EXERCISE BRIEF -
Each line in the entries below that holds the string "window" is to be listed.

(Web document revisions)
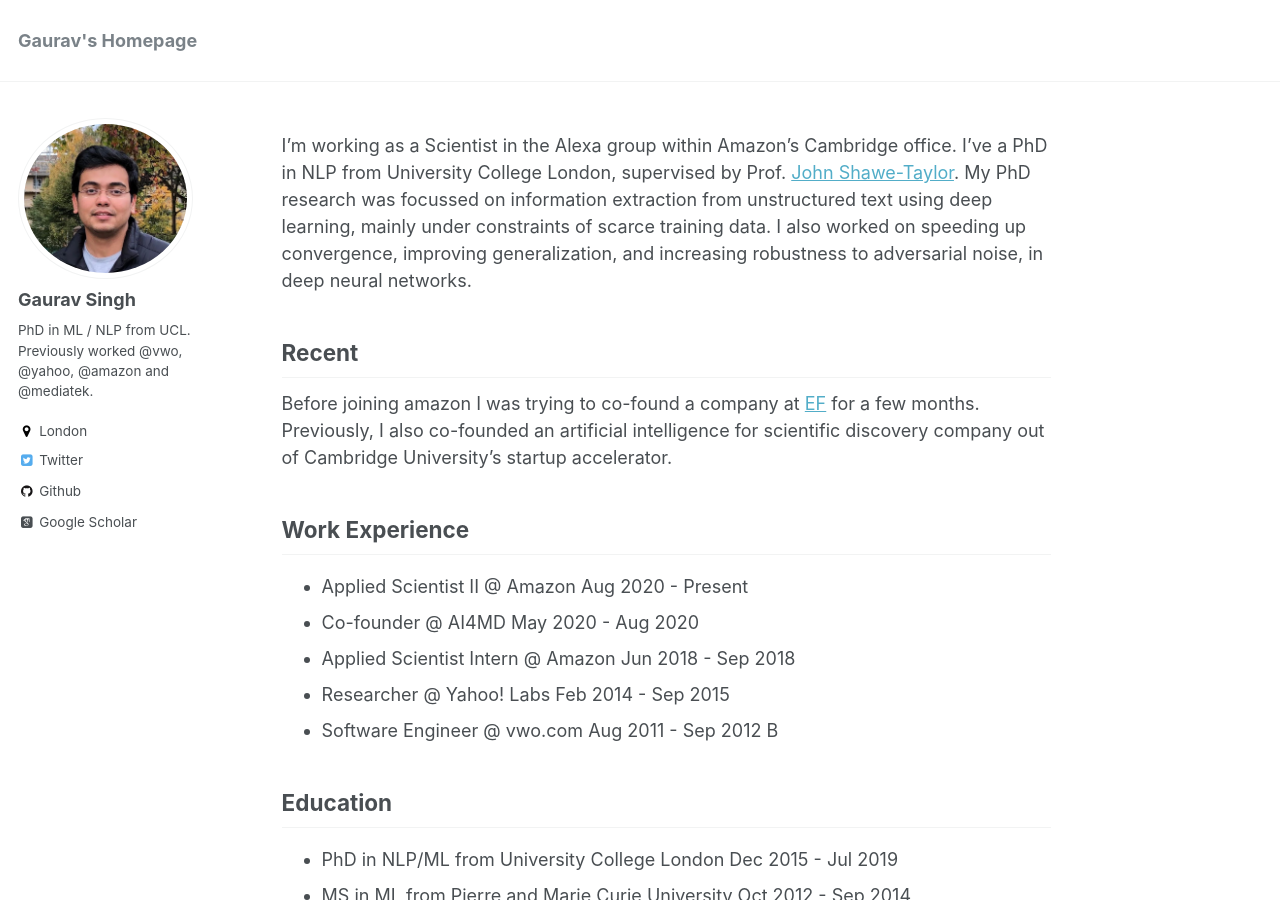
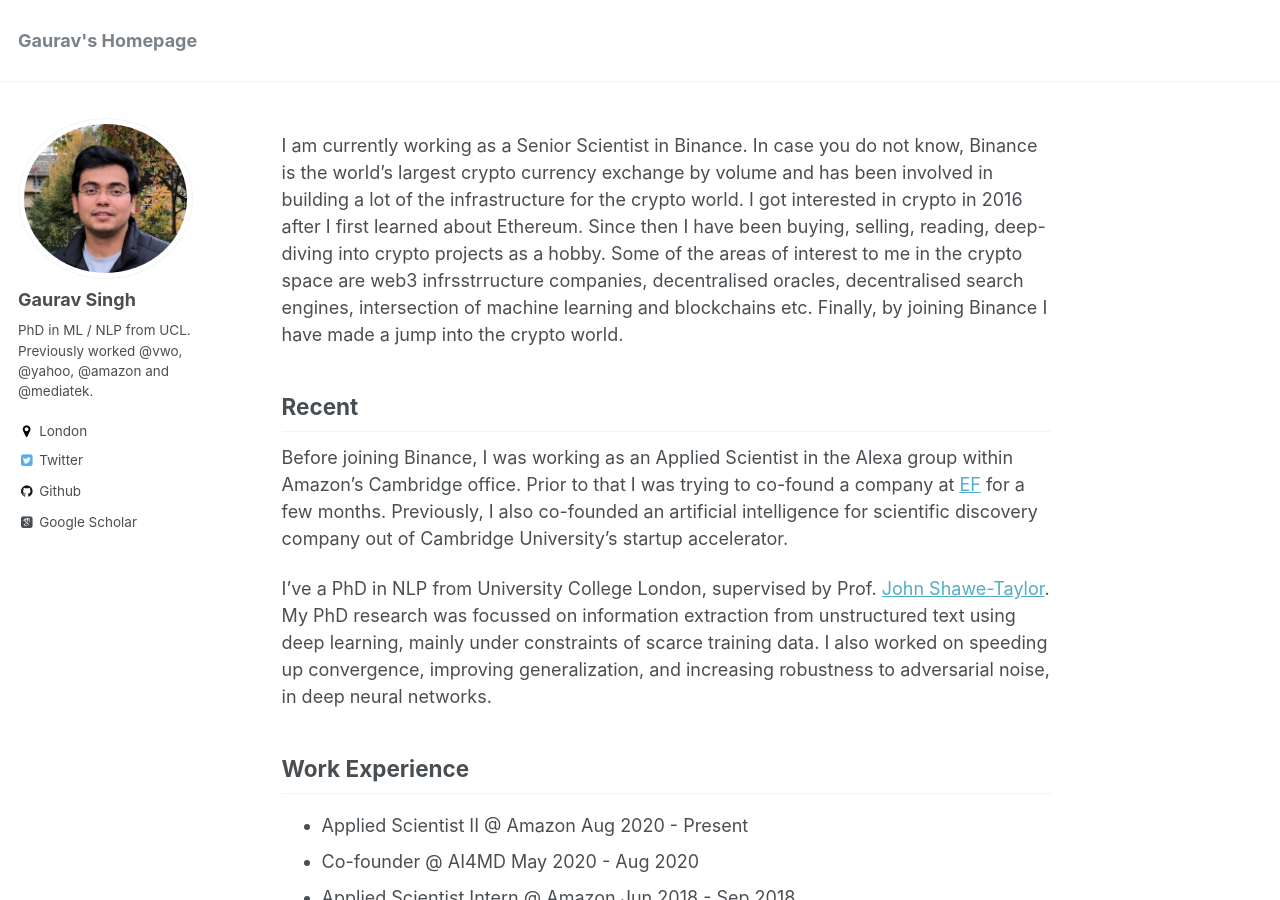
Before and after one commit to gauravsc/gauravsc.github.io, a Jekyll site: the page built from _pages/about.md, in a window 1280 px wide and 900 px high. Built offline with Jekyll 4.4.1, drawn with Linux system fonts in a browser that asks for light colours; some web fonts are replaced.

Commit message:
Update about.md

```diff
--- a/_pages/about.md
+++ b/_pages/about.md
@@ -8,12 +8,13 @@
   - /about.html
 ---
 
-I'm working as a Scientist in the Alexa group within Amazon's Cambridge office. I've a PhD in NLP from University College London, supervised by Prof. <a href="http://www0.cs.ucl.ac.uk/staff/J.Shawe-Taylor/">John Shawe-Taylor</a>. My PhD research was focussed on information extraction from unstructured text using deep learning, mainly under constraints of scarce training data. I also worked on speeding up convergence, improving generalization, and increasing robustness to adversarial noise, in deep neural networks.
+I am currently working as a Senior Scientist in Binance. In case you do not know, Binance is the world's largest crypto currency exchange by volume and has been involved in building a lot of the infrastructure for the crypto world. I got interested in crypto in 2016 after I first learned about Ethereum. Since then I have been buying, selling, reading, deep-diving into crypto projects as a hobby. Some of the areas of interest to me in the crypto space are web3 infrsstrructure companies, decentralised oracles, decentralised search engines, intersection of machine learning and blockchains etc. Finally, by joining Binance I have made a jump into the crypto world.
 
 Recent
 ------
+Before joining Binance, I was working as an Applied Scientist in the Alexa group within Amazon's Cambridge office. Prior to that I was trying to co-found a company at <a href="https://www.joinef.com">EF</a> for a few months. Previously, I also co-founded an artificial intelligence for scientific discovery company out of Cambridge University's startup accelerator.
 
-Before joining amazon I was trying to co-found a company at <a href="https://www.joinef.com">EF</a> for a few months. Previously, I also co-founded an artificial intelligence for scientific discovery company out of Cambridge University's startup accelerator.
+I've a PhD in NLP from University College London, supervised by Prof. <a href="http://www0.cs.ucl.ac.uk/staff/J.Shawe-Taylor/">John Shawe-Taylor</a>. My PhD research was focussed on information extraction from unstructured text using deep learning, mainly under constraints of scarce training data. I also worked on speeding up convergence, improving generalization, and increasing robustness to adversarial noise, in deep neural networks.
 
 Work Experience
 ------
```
--
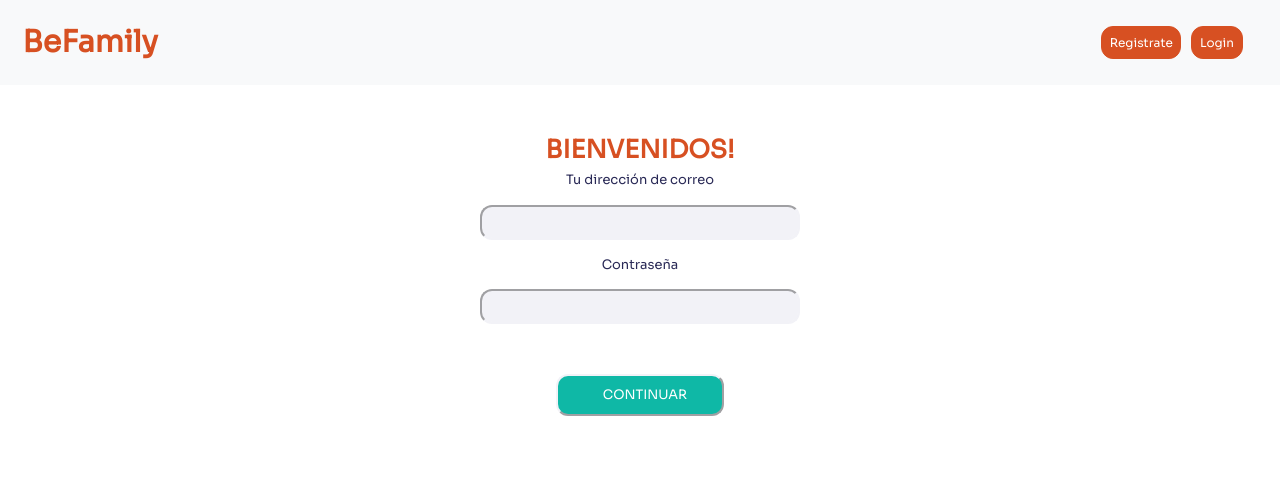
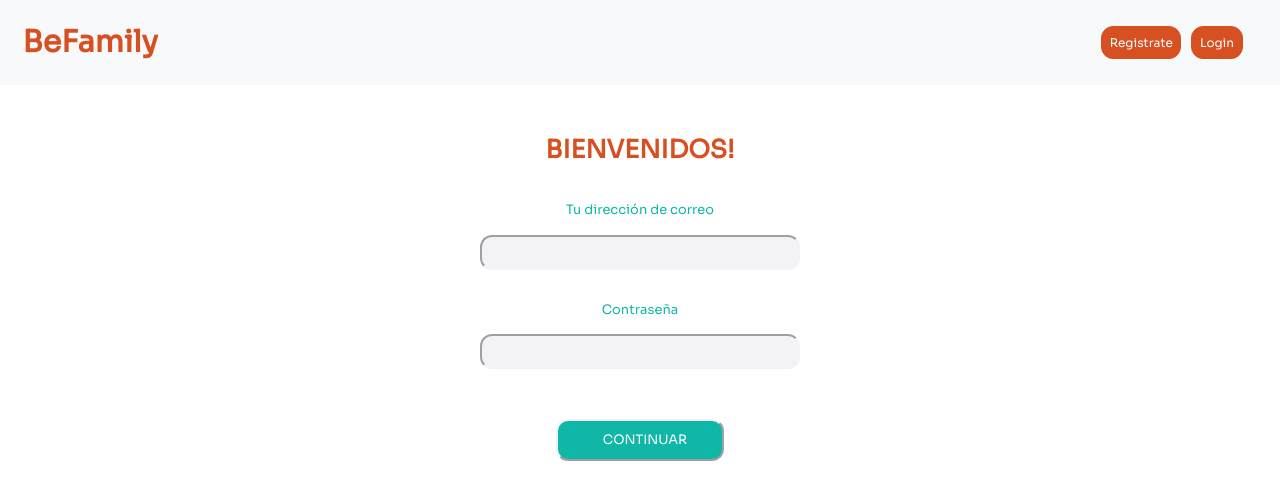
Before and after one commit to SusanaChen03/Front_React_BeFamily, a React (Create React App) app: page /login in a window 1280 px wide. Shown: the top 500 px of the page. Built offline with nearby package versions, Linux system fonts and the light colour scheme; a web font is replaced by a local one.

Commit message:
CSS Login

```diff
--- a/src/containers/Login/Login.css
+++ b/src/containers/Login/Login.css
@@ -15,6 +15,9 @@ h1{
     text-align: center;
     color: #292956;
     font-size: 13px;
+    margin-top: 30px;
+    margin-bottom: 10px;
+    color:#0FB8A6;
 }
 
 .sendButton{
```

THE ANSWER -
Before and after one commit to gauravsc/gauravsc.github.io, a Jekyll site: the page built from _pages/about.md, in a window 1280 px wide and 900 px high. Built offline with Jekyll 4.4.1, drawn with Linux system fonts in a browser that asks for light colours; some web fonts are replaced.
Before and after one commit to SusanaChen03/Front_React_BeFamily, a React (Create React App) app: page /login in a window 1280 px wide. Shown: the top 500 px of the page. Built offline with nearby package versions, Linux system fonts and the light colour scheme; a web font is replaced by a local one.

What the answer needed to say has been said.